- [AIM OF THE EXERCISE]:
Report each line of the entries that includes "Could" by copying it.

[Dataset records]
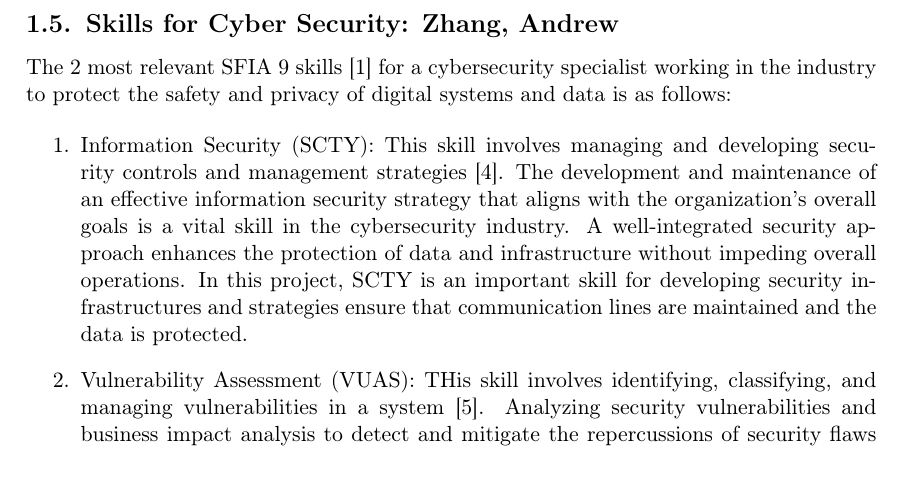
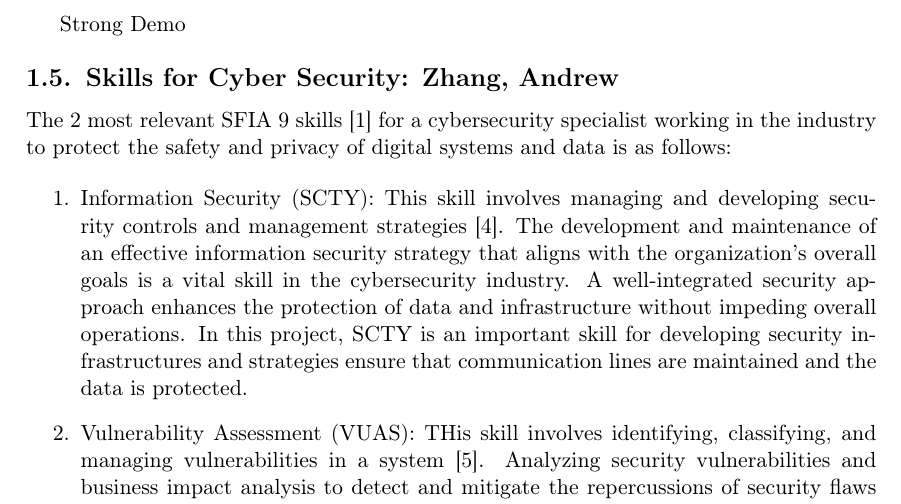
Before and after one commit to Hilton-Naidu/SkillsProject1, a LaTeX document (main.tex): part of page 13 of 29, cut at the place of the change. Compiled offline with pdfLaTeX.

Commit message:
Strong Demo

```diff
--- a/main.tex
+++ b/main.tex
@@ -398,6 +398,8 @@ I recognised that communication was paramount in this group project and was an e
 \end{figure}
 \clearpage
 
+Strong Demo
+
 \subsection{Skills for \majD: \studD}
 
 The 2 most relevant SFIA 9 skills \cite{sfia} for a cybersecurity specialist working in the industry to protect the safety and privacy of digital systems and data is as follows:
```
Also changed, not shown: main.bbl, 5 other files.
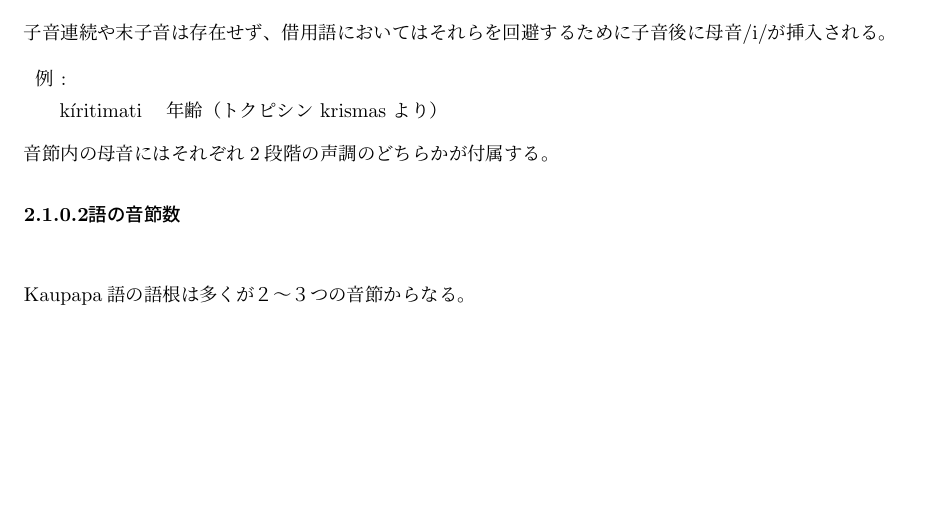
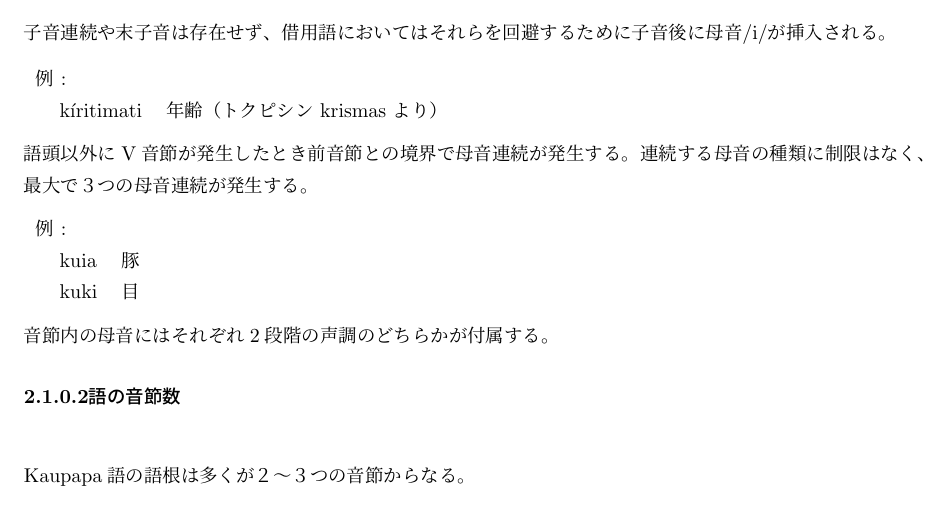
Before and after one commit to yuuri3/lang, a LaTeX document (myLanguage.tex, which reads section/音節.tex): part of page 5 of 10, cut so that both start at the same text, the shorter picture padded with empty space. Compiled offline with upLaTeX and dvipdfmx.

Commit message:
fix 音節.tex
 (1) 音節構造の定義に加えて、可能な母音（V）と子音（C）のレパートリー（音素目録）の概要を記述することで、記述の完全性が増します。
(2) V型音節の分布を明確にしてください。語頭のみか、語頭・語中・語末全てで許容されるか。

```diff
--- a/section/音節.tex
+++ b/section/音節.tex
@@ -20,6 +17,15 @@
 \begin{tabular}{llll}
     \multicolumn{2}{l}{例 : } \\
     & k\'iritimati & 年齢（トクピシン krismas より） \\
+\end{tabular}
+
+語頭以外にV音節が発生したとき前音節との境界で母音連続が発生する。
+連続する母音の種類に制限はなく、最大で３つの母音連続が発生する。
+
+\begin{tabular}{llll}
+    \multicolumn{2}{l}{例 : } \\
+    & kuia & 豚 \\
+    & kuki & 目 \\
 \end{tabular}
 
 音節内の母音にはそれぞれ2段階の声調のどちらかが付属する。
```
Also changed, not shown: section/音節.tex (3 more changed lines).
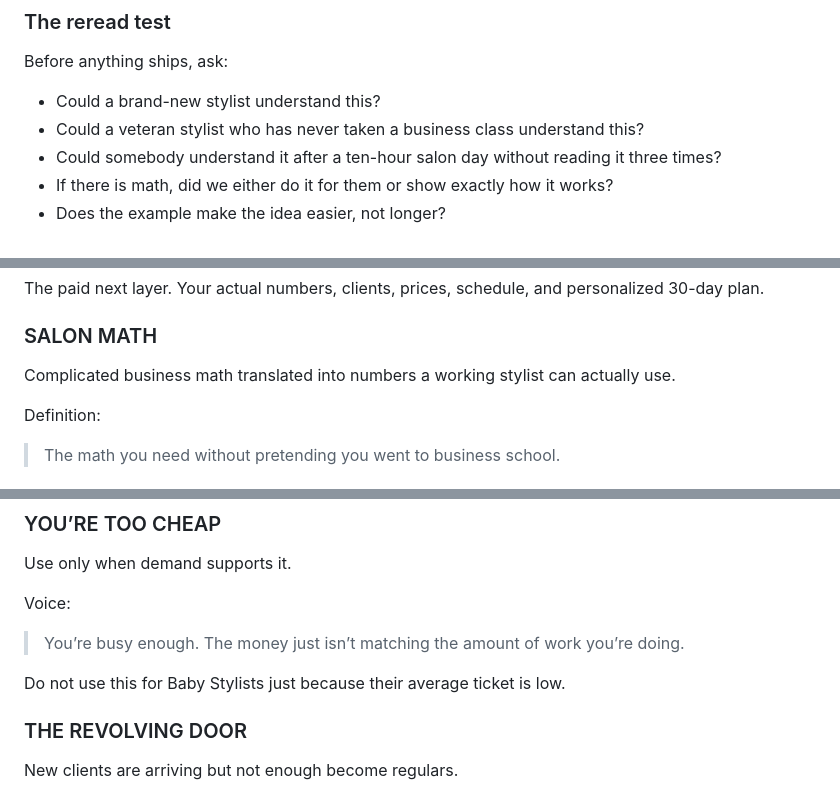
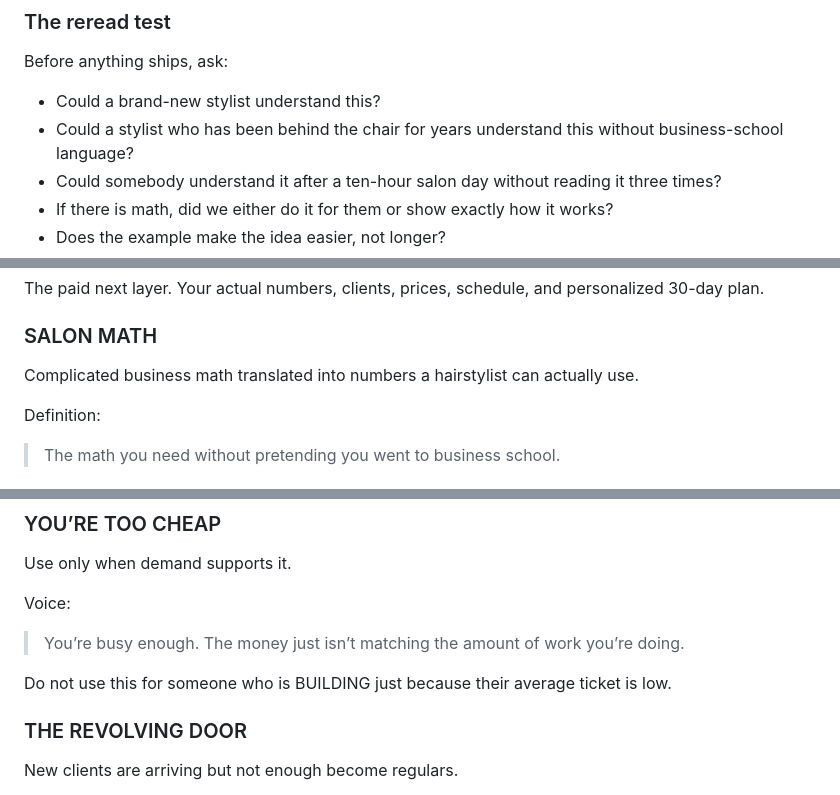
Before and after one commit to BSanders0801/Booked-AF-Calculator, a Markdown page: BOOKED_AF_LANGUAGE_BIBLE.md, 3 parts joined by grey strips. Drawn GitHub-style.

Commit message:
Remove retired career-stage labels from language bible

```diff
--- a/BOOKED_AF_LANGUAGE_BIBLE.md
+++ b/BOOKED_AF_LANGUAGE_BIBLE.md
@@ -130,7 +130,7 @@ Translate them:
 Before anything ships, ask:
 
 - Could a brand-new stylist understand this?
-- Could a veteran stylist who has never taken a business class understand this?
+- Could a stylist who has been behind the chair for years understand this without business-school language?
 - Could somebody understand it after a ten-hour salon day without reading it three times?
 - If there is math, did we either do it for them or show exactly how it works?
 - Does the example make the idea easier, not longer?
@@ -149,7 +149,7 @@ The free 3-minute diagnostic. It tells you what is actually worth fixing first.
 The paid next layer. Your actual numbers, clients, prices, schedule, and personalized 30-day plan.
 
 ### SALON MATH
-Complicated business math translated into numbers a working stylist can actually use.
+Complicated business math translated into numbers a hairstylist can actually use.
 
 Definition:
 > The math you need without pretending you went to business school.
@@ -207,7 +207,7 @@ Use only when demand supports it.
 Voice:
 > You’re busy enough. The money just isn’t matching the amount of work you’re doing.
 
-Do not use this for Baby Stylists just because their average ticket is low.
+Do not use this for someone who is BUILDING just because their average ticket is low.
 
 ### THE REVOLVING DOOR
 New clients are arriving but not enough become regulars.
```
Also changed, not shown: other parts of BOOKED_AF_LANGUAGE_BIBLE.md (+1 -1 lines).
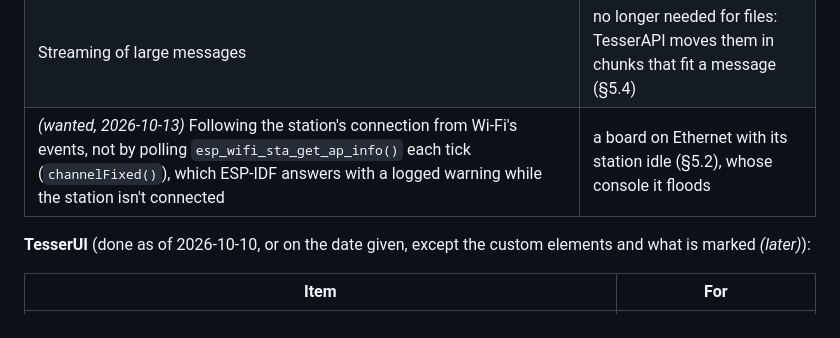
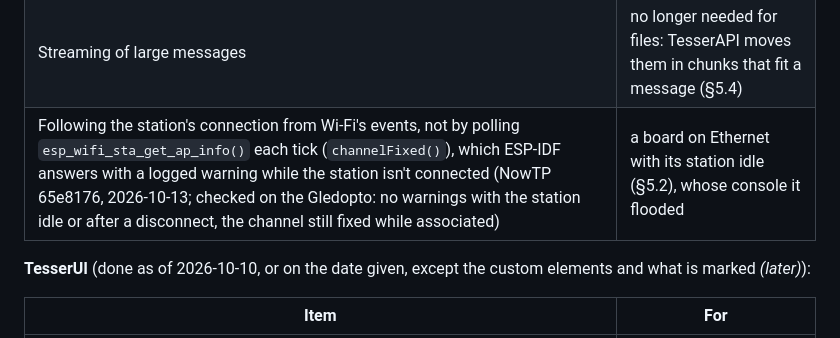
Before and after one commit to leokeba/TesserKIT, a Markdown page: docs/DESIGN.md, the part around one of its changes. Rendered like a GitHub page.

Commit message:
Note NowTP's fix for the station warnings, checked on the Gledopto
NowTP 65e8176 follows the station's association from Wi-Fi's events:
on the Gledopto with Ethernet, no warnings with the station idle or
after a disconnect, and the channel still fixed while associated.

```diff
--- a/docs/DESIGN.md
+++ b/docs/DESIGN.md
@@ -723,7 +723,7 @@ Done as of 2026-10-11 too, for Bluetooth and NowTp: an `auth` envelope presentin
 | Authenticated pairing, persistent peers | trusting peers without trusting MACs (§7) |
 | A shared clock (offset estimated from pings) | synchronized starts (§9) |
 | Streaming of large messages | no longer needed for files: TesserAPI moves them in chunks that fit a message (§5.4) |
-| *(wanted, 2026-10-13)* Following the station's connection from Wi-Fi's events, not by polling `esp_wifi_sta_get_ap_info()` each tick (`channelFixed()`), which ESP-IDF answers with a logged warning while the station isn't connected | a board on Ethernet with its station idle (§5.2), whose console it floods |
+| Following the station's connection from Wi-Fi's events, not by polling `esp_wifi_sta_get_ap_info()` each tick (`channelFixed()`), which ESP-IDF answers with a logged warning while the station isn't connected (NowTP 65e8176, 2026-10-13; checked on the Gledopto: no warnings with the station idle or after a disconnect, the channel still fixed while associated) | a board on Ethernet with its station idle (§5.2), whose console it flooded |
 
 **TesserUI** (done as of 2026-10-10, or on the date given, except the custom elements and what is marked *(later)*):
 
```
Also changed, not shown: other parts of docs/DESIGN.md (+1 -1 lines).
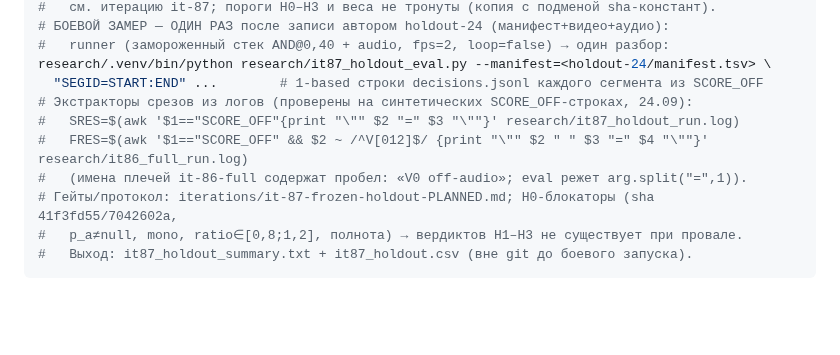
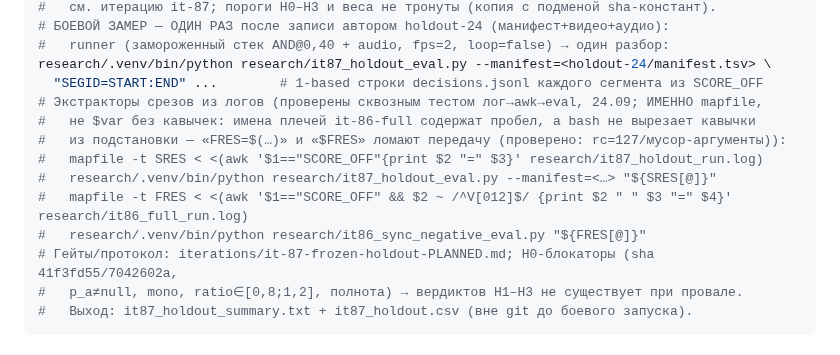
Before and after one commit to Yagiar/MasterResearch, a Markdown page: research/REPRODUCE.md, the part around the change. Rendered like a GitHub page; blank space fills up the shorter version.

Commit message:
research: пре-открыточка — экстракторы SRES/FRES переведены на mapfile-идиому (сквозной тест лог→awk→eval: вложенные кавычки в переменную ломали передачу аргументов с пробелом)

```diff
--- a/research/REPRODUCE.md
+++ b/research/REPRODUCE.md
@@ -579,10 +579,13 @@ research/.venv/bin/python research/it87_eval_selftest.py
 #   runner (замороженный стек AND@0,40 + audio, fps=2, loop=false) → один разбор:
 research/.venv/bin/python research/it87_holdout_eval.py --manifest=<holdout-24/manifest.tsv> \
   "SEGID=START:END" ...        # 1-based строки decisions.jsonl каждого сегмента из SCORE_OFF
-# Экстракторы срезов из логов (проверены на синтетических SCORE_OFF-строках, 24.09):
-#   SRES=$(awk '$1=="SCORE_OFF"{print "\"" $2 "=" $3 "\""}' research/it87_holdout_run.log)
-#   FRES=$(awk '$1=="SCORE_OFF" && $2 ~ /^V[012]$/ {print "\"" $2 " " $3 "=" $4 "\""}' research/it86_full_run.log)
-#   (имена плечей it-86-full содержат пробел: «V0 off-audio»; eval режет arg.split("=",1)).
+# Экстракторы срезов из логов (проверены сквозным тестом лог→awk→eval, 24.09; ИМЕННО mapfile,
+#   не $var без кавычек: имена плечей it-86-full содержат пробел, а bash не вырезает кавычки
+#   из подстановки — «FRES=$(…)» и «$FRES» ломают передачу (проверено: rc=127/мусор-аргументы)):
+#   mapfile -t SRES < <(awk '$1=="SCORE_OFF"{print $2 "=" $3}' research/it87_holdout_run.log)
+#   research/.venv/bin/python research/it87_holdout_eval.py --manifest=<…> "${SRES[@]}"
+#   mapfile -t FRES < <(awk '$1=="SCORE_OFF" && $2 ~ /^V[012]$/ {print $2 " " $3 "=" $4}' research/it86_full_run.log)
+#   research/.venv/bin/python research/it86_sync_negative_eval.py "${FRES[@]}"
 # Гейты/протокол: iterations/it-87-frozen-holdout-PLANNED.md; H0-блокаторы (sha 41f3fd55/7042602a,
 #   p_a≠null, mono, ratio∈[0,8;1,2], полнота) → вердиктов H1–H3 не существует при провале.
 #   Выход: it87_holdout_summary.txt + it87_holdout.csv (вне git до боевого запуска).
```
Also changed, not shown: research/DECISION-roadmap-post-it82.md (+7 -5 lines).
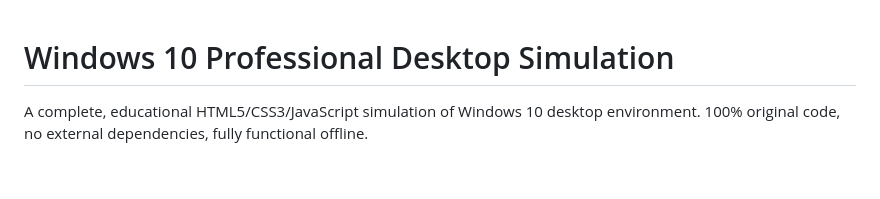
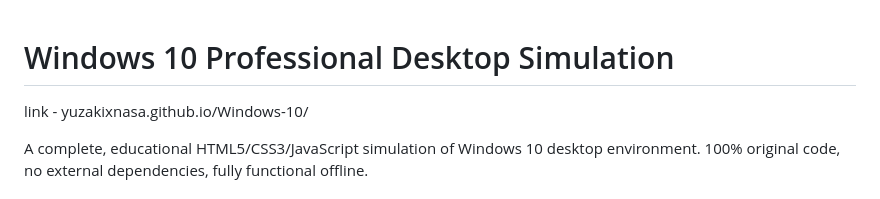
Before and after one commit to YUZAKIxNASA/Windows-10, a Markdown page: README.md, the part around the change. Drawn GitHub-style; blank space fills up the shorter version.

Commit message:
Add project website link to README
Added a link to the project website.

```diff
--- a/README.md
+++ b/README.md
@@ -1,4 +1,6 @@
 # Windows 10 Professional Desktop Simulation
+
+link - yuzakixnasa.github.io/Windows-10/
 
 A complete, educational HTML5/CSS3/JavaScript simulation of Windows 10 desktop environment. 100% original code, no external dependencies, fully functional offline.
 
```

- [RESPONSE TO THE EXERCISE]:
 - Could a brand-new stylist understand this?
-- Could a veteran stylist who has never taken a business class understand this?
+- Could a stylist who has been behind the chair for years understand this without business-school language?
 - Could somebody understand it after a ten-hour salon day without reading it three times?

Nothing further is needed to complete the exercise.